Well, my trade show weekend was a fantastic gateway-activity for driving, hanging out with the draft show people was a blast, and they helped me out a lot. I got some advice on how to keep working toward putting my filly to cart, and surprisingly the consensus was to do the next few steps myself, then go seek a trainer.

While the driving folk were very safety-conscious, and full of warnings and cautions, they were also very encouraging.

I have decided that once I get through the next few steps, I am going to use a Forecart to break this mare to a cart. I have a collar and hames harness that fits her well, but I can't seem to get a handle on sizing the cart...I am reading conflicting information. It seems sensible to me that the center of the axle and the hames/trace buckle should scribe a line (axle draft) and also stands to reason that the singletree attaches to the traces along that line (traces along ideal line of draft.) In many photos of the Pioneer Forecarts, the traces aren't connected, or else are slack...but I can't really tell...and in other photos, the traces are running behind the shafts, which would seem to eliminate axle draft.
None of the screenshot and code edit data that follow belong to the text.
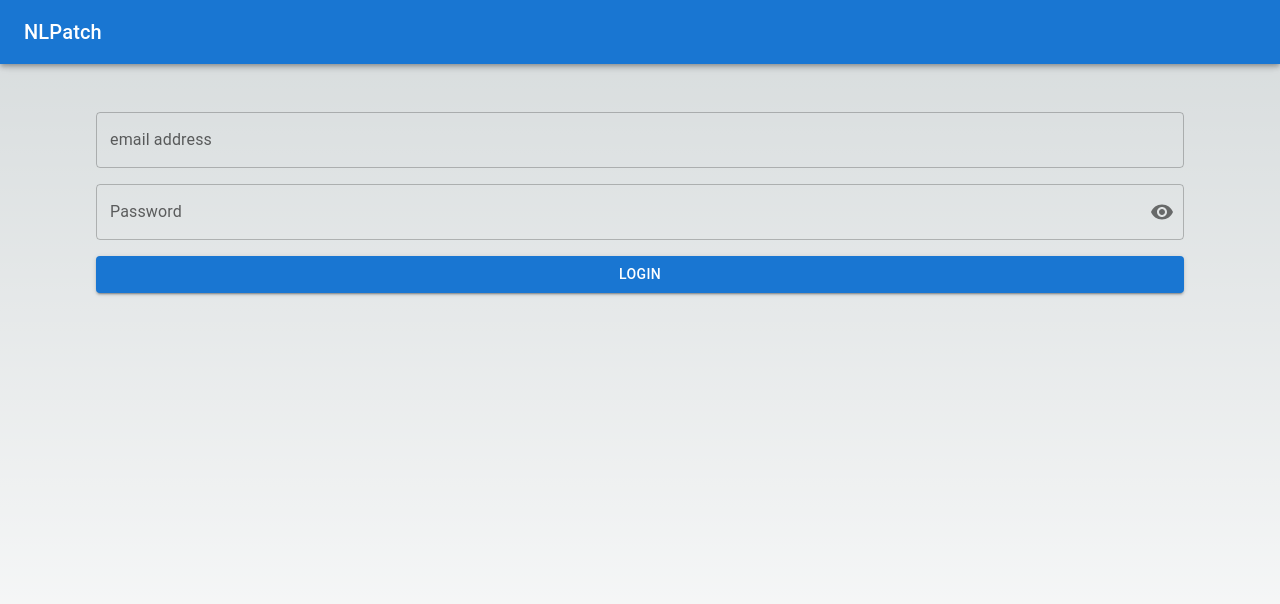
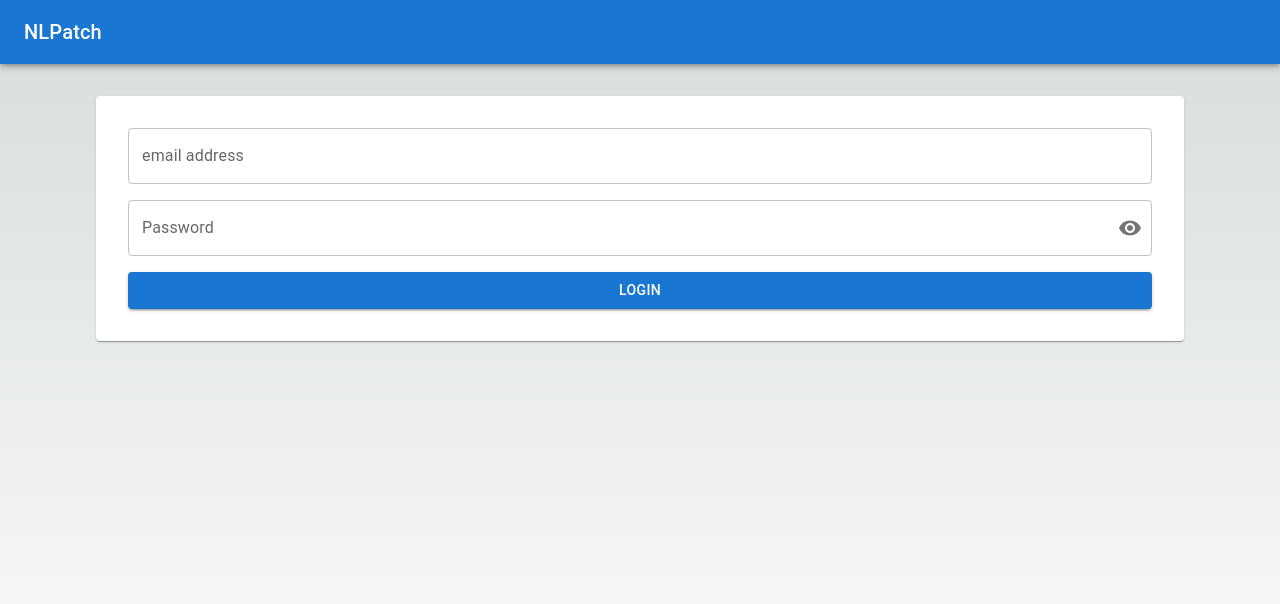
Before and after one commit to lifelong-gaming/nlpatch, a Next.js app in the folder frontend/: page /login in a window 1280 px wide. Shown: the top 604 px of the page. Built offline with nearby package versions, Linux system fonts and the light colour scheme; no server answers.

Commit message:
feat(frontend): add theme and add background for some components

```diff
--- a/frontend/components/LoginForm.tsx
+++ b/frontend/components/LoginForm.tsx
@@ -13,6 +13,7 @@ import Button from '@mui/material/Button';
 import { useSnackbar } from 'notistack';
 import { getAuth, signInWithEmailAndPassword } from "firebase/auth"
 import { app } from "@/src/firebase"
+import { Paper } from "@mui/material";
 
 interface Prop {
   onLoginSucceded: () => void;
@@ -47,7 +48,8 @@ const LoginForm = (props: Prop) => {
     event.preventDefault();
   };
   return (
-    <form onSubmit={handleSubmit} style={{width: "100%"}}>
+    <Paper sx={{width: "100%"}}>
+      <form onSubmit={handleSubmit}>
         <Box
           sx={{
             py: 2,
@@ -55,6 +57,7 @@ const LoginForm = (props: Prop) => {
             gap: 2,
             alignItems: 'center',
             flexWrap: 'wrap',
+            p: 4
           }}
         >
           <TextField
@@ -85,6 +88,7 @@ const LoginForm = (props: Prop) => {
           <Button type="submit" variant="contained">Login</Button>
         </Box>
       </form>
+   </Paper>
   )
 };
 
--- a/frontend/pages/_app.tsx
+++ b/frontend/pages/_app.tsx
@@ -1,5 +1,7 @@
 import '@/styles/globals.css'
 import type { AppProps } from 'next/app'
+import theme from '@/styles/theme'
+import { ThemeProvider } from '@mui/material/styles';
 import { AuthProvider } from '@/src/contexts/AuthContext'
 import AppHeader from '@/components/AppHeader'
 import { SnackbarProvider } from 'notistack';
@@ -7,6 +9,7 @@ import { ApiProvider } from '@/src/contexts/ApiContext';
 
 export default function App({ Component, pageProps }: AppProps) {
   return (
+    <ThemeProvider theme={theme}>
       <SnackbarProvider maxSnack={10}>
         <AuthProvider>
           <ApiProvider>
@@ -15,5 +18,6 @@ export default function App({ Component, pageProps }: AppProps) {
           </ApiProvider>
         </AuthProvider>
       </SnackbarProvider>
+    </ThemeProvider>
   )
 }
--- /dev/null
+++ b/frontend/styles/theme.ts
@@ -0,0 +1,9 @@
+// set dark theme of mui
+import { createTheme } from '@mui/material/styles';
+
+const theme = createTheme({
+  palette: {
+  },
+});
+
+export default theme
```
Lines whose indentation alone changed are shown as unchanged.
Some forecarts have the single tree mounted above the shafts though? How does that work? How much rise should there be in the shafts? Does that matter in a vehicle of this type? https://www.mydrafthorse.com/cfwebst...GO-TRAY-00.jpg

Most of the teams show the traces in axle draft:
http://www.pioneerfarmequipment.com/forecart_with_tongue_and_cargo_tray[1].jpg but that's different because there are no shafts.

This mare is heavy and drafty, but not especially tall at 16.2hh, and VERY short-bodied (front to back) so I'm not confident that a "draft sized" forecart will necessarily be the best balanced. She's built a lot like a Haflinger, but quite a bit taller than most of them, with longer legs.

THIS cart seems to show the axle draft, but it has the singletree mounted lower than some, and the shafts "look" a bit low...I was thinking you wanted those to sit higher on the horse's body, but probably not have too much rise.


Please comment.